“UP police stopped me while I was going to meet family of Darapuri and said that I cannot go there,” Gandhi said. She added that when she began to travel on foot, she was surrounded by policewomen who manhandled her. Following this, Gandhi said she travelled on a party worker’s two-wheeler. When even that vehicle was stopped, the Congress general secretary walked the remainder of the distance to the residence of Darapuri’s family.
Uttar Pradesh Congress spokesperson Ashok Singh told PTI that the police stopped Gandhi first at the Lohia crossing and then again in Munshipulia area. “She walked for almost three-four kilometres and gave a slip to the police as well as the party workers,” Singh said.
“What is the reason for stopping us, that too in the middle of the city?” Gandhi had earlier asked the policemen who stopped her vehicle. “This is not an issue of the Special Protection Guard, but of the Uttar Pradesh Police. There is no point stopping us.”
After meeting Darapuri’s family, Gandhi told reporters that she had been travelling in a peaceful manner. She dared the Lucknow Police to arrest her if they wanted to.
Uttar Pradesh Congress chief Ajay Kumar Lallu said: “If we want to meet someone and share his sorrows, why is it causing a stomach ache for the government? This government is feeling scared of Priyankaji. Hence, she was stopped.”
Over 1,100 people have been arrested in the state, and 5,558 kept under preventive detention. At least 18 people have been killed in clashes between the police and the protestors, with 15 dying of firearm injuries. Nationwide, the toll is at least 25.

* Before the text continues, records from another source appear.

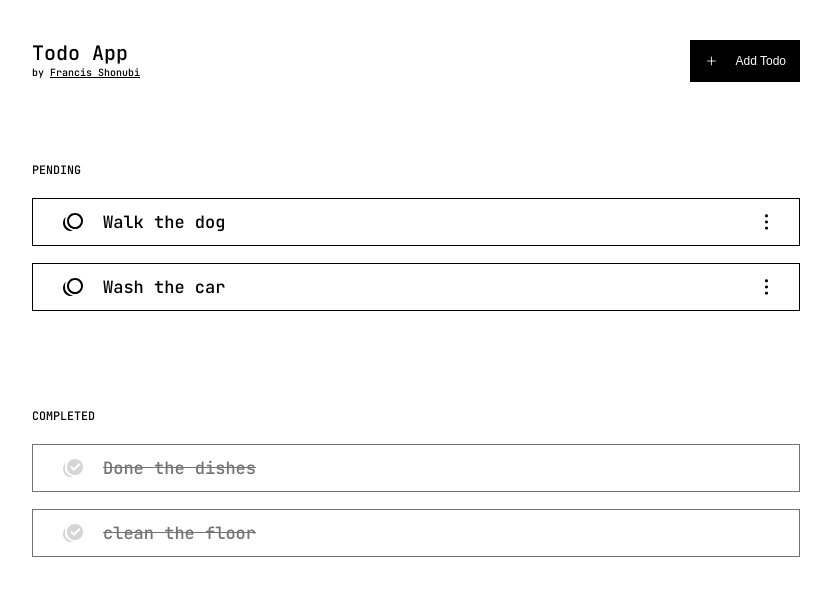
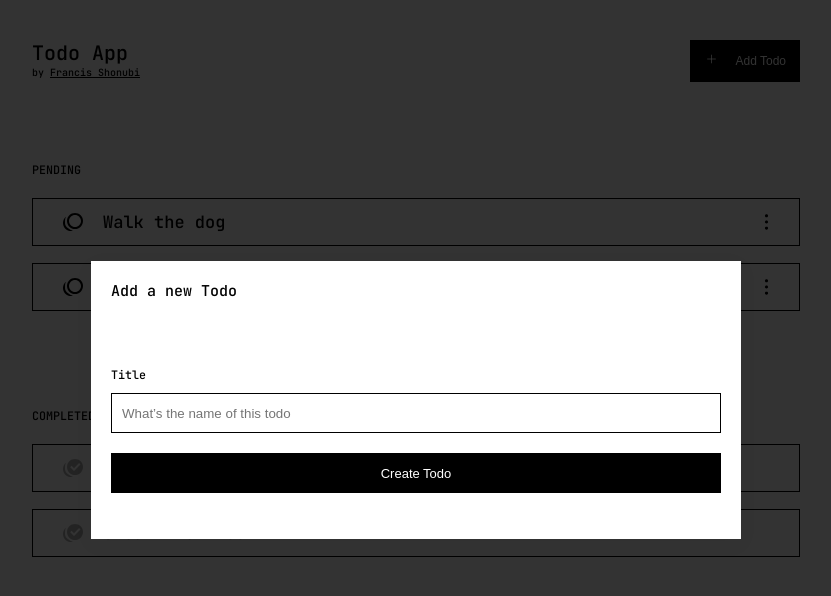
Before and after one commit to olad5/nextjs-todo-app, a Next.js app: page / in a window 1280 px wide. Both pictures are taken after a click on the button "Add Todo". Shown: the top 596 px of the page, without its empty margins (224-1055 px from the left). Built offline with nearby package versions, Linux system fonts and the light colour scheme.

Commit message:
feat: add App modal
- this is used to create and update a new todo

```diff
--- a/components/app-button/AppButton.module.scss
+++ b/components/app-button/AppButton.module.scss
@@ -4,7 +4,7 @@
   background-color: var(--primary-black);
   color: white;
   display: flex;
-  justify-content: space-between;
+  justify-content: center;
   align-items: center;
   font-size: inherit;
   padding: 0 1.4rem;
--- a/components/app-button/AppButton.tsx
+++ b/components/app-button/AppButton.tsx
@@ -2,11 +2,12 @@ import styles from "./AppButton.module.scss";
 
 type AppButtonProps = {
   children: React.ReactNode;
+  onClick: VoidFunction;
 };
 
-export default function AppButton({ children }: AppButtonProps) {
+export default function AppButton({ children, onClick }: AppButtonProps) {
   return (
-    <button className={styles.button} onClick={() => console.log()}>
+    <button className={styles.button} onClick={onClick}>
       {children}
     </button>
   );
--- /dev/null
+++ b/components/app-modal/AppModal.module.scss
@@ -0,0 +1,57 @@
+.darkBg {
+  background-color: rgba(0, 0, 0, 0.8);
+  width: 100vw;
+  height: 100vh;
+  z-index: 0;
+  top: 50%;
+  left: 50%;
+  transform: translate(-50%, -50%);
+  position: absolute;
+}
+
+.centered {
+  position: fixed;
+  top: 50%;
+  left: 50%;
+  transform: translate(-50%, -50%);
+}
+
+.modal {
+  width: 65rem;
+  height: max-content;
+  background-color: white;
+  z-index: 20;
+  box-shadow: 0 5px 20px 0 rgba(0, 0, 0, 0.04);
+  display: grid;
+  grid-template-rows: 1fr 1fr 1fr;
+  gap: 2rem;
+  padding: 2rem 2rem;
+
+  & .modelHeader {
+    color: black;
+
+    & .heading {
+      color: black;
+    }
+  }
+
+  & .inputField {
+    width: 100%;
+
+    & .label {
+      margin-bottom: 1rem;
+    }
+
+    & .input {
+      width: 100%;
+      border: 1px solid var(--primary-black);
+      height: 4rem;
+      padding: 1rem;
+    }
+  }
+  & .appButton {
+    text-align: center;
+    height: 4rem;
+    font-size: 1.3rem;
+  }
+}
--- /dev/null
+++ b/components/app-modal/AppModal.tsx
@@ -0,0 +1,41 @@
+import { Dispatch, SetStateAction } from "react";
+import AppButton from "../app-button/AppButton";
+import styles from "./AppModal.module.scss";
+
+type AppModalProps = {
+  update: boolean;
+  text: string;
+  setIsOpen: Dispatch<SetStateAction<boolean>>;
+};
+
+export default function AppModal({ update, text, setIsOpen }: AppModalProps) {
+  return (
+    <>
+      <div className={styles.darkBg} onClick={() => setIsOpen(false)} />
+      <div className={styles.centered}>
+        <div className={styles.modal}>
+          <div className={styles.modalHeader}>
+            <h2 className={styles.heading}>{`${
+              !update ? "Add a new " : "Edit"
+            } Todo`}</h2>
+          </div>
+
+          <div className={styles.inputField}>
+            <h3 className={styles.label}>Title</h3>
+            <input
+              type="text"
+              className={styles.input}
+              placeholder={`${!update ? "What’s the name of this todo" : ""}`}
+              defaultValue={`${update ? text : ""}`}
+            />
+          </div>
+          <div className={styles.appButton}>
+            <AppButton onClick={() => console.log()}>
+              {`${!update ? "Create" : "Edit"} Todo`}
+            </AppButton>
+          </div>
+        </div>
+      </div>
+    </>
+  );
+}
--- a/components/todo/Todo.module.scss
+++ b/components/todo/Todo.module.scss
@@ -33,3 +33,7 @@
     text-decoration: line-through;
   }
 }
+
+.appModalActive {
+  filter: none;
+}
--- a/components/todo/Todo.tsx
+++ b/components/todo/Todo.tsx
@@ -2,14 +2,16 @@ import styles from "./Todo.module.scss";
 
 type TodoProps = {
   completed: boolean;
+  appModalActive?: boolean;
   text: string;
 };
 
-export default function Todo({ text, completed }: TodoProps) {
+export default function Todo({ text, completed, appModalActive }: TodoProps) {
   return (
     <div
       className={`${styles.todo}
             ${completed && styles.completed}
+            ${completed && appModalActive && styles.appModalActive}
             `}
     >
       <div className={styles.main}>
--- a/pages/index.tsx
+++ b/pages/index.tsx
@@ -2,8 +2,12 @@ import type { NextPage } from "next";
 import AppButton from "../components/app-button/AppButton";
 import styles from "../styles/Home.module.scss";
 import Todo from "../components/todo/Todo";
+import { useState } from "react";
+import AppModal from "../components/app-modal/AppModal";
 
 const Home: NextPage = () => {
+  const [open, setOpen] = useState(false);
+
   return (
     <div className={styles.container}>
       <main className={styles.main}>
@@ -15,16 +19,19 @@ const Home: NextPage = () => {
             </p>
           </div>
           <div className={styles.addTodoBtn}>
-            <AppButton>
+            <AppButton onClick={() => setOpen(true)}>
+              <div className={styles.btnTextIcon}>
                 <img
                   className={styles.addTodoIcon}
                   src="plus-sign-white-icon.svg"
                   alt=" add todo icon"
                 />
                 <span>Add Todo</span>
+              </div>
             </AppButton>
           </div>
         </header>
+        {open && <AppModal update={false} setIsOpen={setOpen} text="hello " />}
 
         <section className={styles.pendingTodosSection}>
           <h3 className={styles.pendingTitle}>PENDING</h3>
@@ -37,8 +44,16 @@ const Home: NextPage = () => {
         <section className={styles.completedTodosSection}>
           <h3 className={styles.pendingTitle}>COMPLETED</h3>
           <div className={styles.pendingTodos}>
-            <Todo text="Done the dishes" completed={true} />
-            <Todo text="clean the floor" completed={true} />
+            <Todo
+              text="Done the dishes"
+              completed={true}
+              appModalActive={open}
+            />
+            <Todo
+              text="clean the floor"
+              completed={true}
+              appModalActive={open}
+            />
           </div>
         </section>
       </main>
--- a/styles/Home.module.scss
+++ b/styles/Home.module.scss
@@ -37,6 +37,12 @@
   height: 100%;
   font-size: 1.2rem;
 
+  .btnTextIcon {
+    display: flex;
+    justify-content: space-between;
+    width: 100%;
+  }
+
   .addTodoIcon {
     width: 1.5rem;
     height: 1rem;
```
Lines whose indentation alone changed are shown as unchanged.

The Citizenship Amendment Act, passed by Parliament on December 11, provides citizenship to refugees from six minority religious communities from Bangladesh, Afghanistan and Pakistan, provided they have lived in India for six years and entered the country by December 31, 2014. The Act has been widely criticised as being discriminatory for excluding Muslims.